We recently received the following question from a registered attendee during our ACHE Cluster session, Strategic Planning from Formulation to Action, in San Antonio:
If there are problems during strategic plan implementation, how does the plan need to be adjusted – at the initiative or the tactical level?
A strategic plan should be concrete enough to provide clear direction and focus of action for a number of years, yet flexible enough to respond to organizational and market pressures.
Inevitably, new issues will arise in any strategic plan’s life cycle. As new challenges emerge, health care leaders may deal with them narrowly and/or reactively, disregarding the plan framework and implementation underway. And certainly, implementation of any goal may encounter bumps in the road. However, a prudent leader will not rush to change course, but instead, consider the multiple factors affecting the implementation and address the cause of the issue, which may be rooted in the plan, or not.
Typical categories of unanticipated issues include:
- Internal (e.g., culture, current processes or systems, resources)

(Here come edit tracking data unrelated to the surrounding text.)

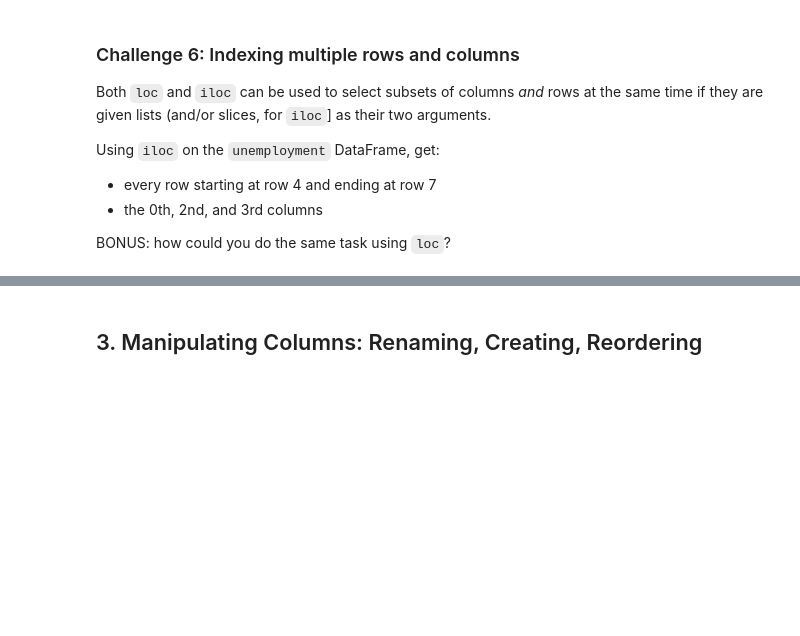
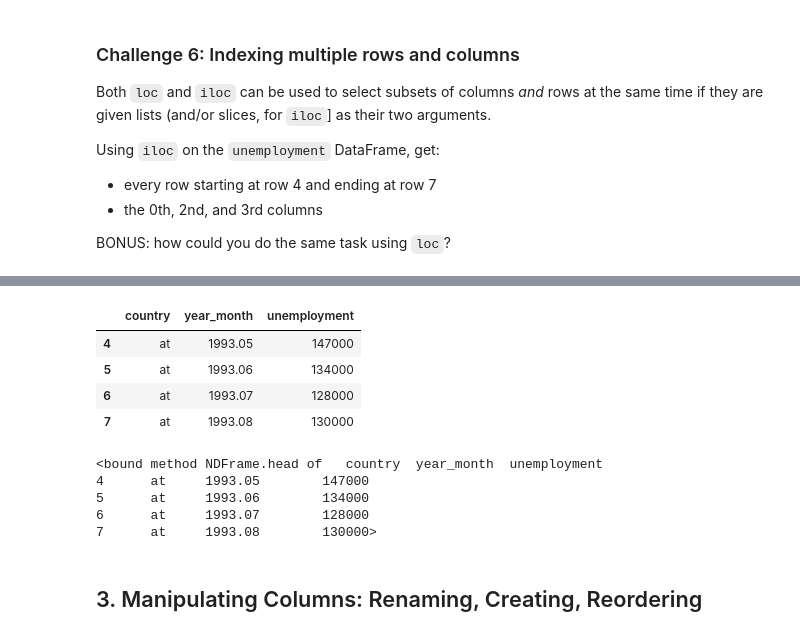
Before and after one commit to martinahuang/CUS615, a Jupyter notebook: Assignment_01/assignment_MartinaHuang_introduction-to-pandas.ipynb, the cells around one changed output, grey strips where cells are left out. Cells and saved outputs as stored; diff of their text form; code cells hidden in the pictures; blank space fills up the shorter version.

```diff
--- a/Assignment_01/assignment_MartinaHuang_introduction-to-pandas.ipynb
+++ b/Assignment_01/assignment_MartinaHuang_introduction-to-pandas.ipynb
@@ -247,3 +316,19 @@ BONUS: how could you do the same task using `loc`?
+# %%
+unemployment.iloc[4:8,[0,2,3]].head()
+# %% [output]
+|  | country | year_month | unemployment |
+| 4 | at | 1993.05 | 147000 |
+| 5 | at | 1993.06 | 134000 |
+| 6 | at | 1993.07 | 128000 |
+| 7 | at | 1993.08 | 130000 |
+# %%
+unemployment.loc[4:7,['country','year_month','unemployment']].head
+# %% [output]
+<bound method NDFrame.head of   country  year_month  unemployment
+4      at     1993.05        147000
+5      at     1993.06        134000
+6      at     1993.07        128000
+7      at     1993.08        130000>
 # %% [markdown]
 ## 3. Manipulating Columns: Renaming, Creating, Reordering
 # %% [markdown]
```
Also changed, not shown: parts of 54 cells of this notebook.
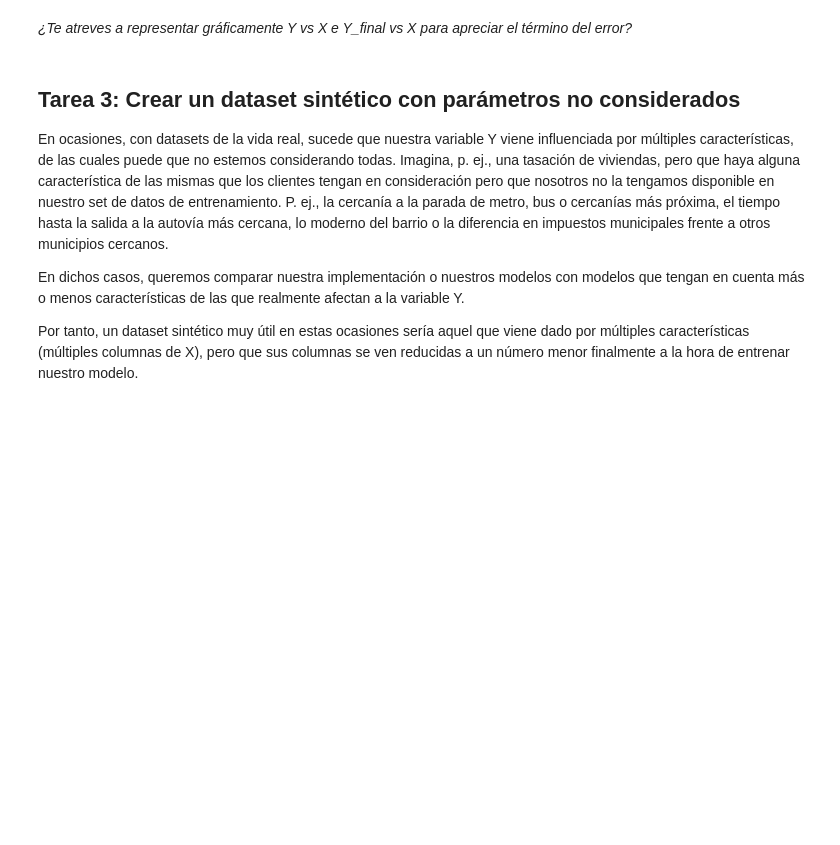
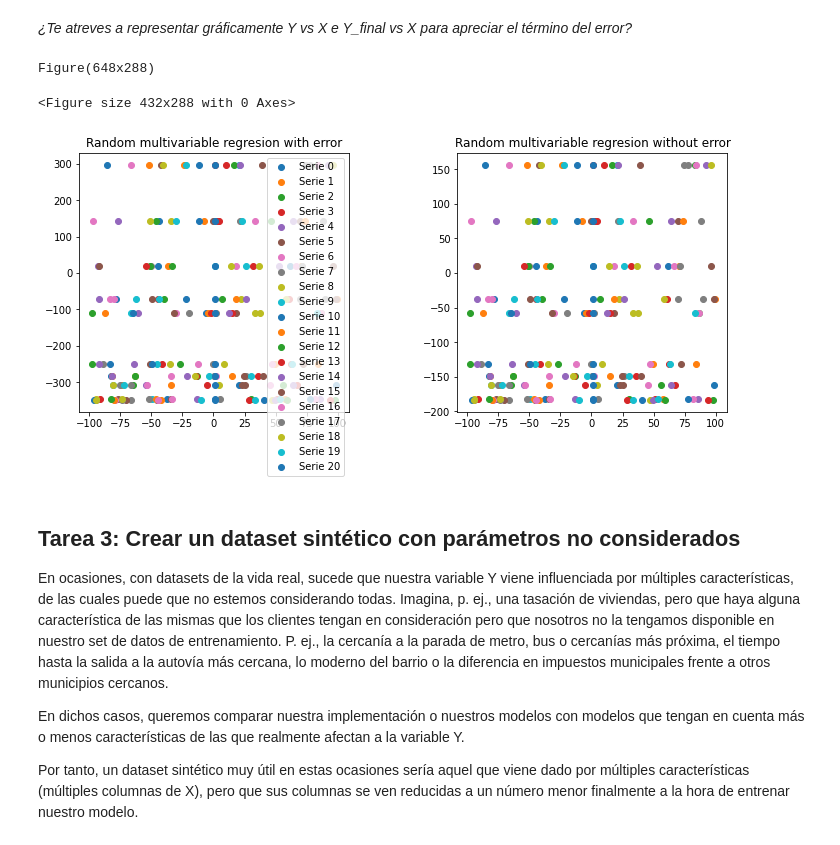
Before and after one commit to Patilla4puto/Intro_to_ml-tokio_school, a Jupyter notebook: soluciones/03-2-Regresion_lineal_multivariable-Datasets_sinteticos.ipynb, the cells around one changed output. Saved outputs shown, nothing was run; the diff lists cells and outputs as text; code cells hidden in the pictures; blank space fills up the shorter version.

```diff
--- a/soluciones/03-2-Regresion_lineal_multivariable-Datasets_sinteticos.ipynb
+++ b/soluciones/03-2-Regresion_lineal_multivariable-Datasets_sinteticos.ipynb
@@ -170,3 +183,30 @@ plt.show()
+# %%
+# TODO: Representa X vs Y y X vs Y_final en una gráfica de puntos de Matplotlib
+
+plt.figure()
+
+# Tu código aquí
+fig,ax=plt.subplots(1,2)
+fig.set_figwidth(9)
+for i,e in enumerate(X.T):
+
+  ax[0].scatter(e,Y_final, label ="Serie {}".format(i) )
+  ax[1].scatter(e,Y, label ="Serie {}".format(i) )
+ax[0].legend()
+ax[0].set_title("Random multivariable regresion with error")
+ax[1].set_title("Random multivariable regresion without error")
+plt.subplots_adjust(left=0,
+                    bottom=0,
+                    right=1,
+                    top=0.9,
+                    wspace=0.4,
+                    hspace=0)
+print(fig)
+plt.show()
+# %% [output]
+Figure(648x288)
+<Figure size 432x288 with 0 Axes>
+[figure, added]
 # %% [markdown]
 ## Tarea 3: Crear un dataset sintético con parámetros no considerados
 
```
Also changed, not shown: parts of 4 cells of this notebook.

- External (e.g., change in market or competitor dynamics, relationships/partnerships)
The table below provides examples of issues that may arise during implementation and potential course corrections.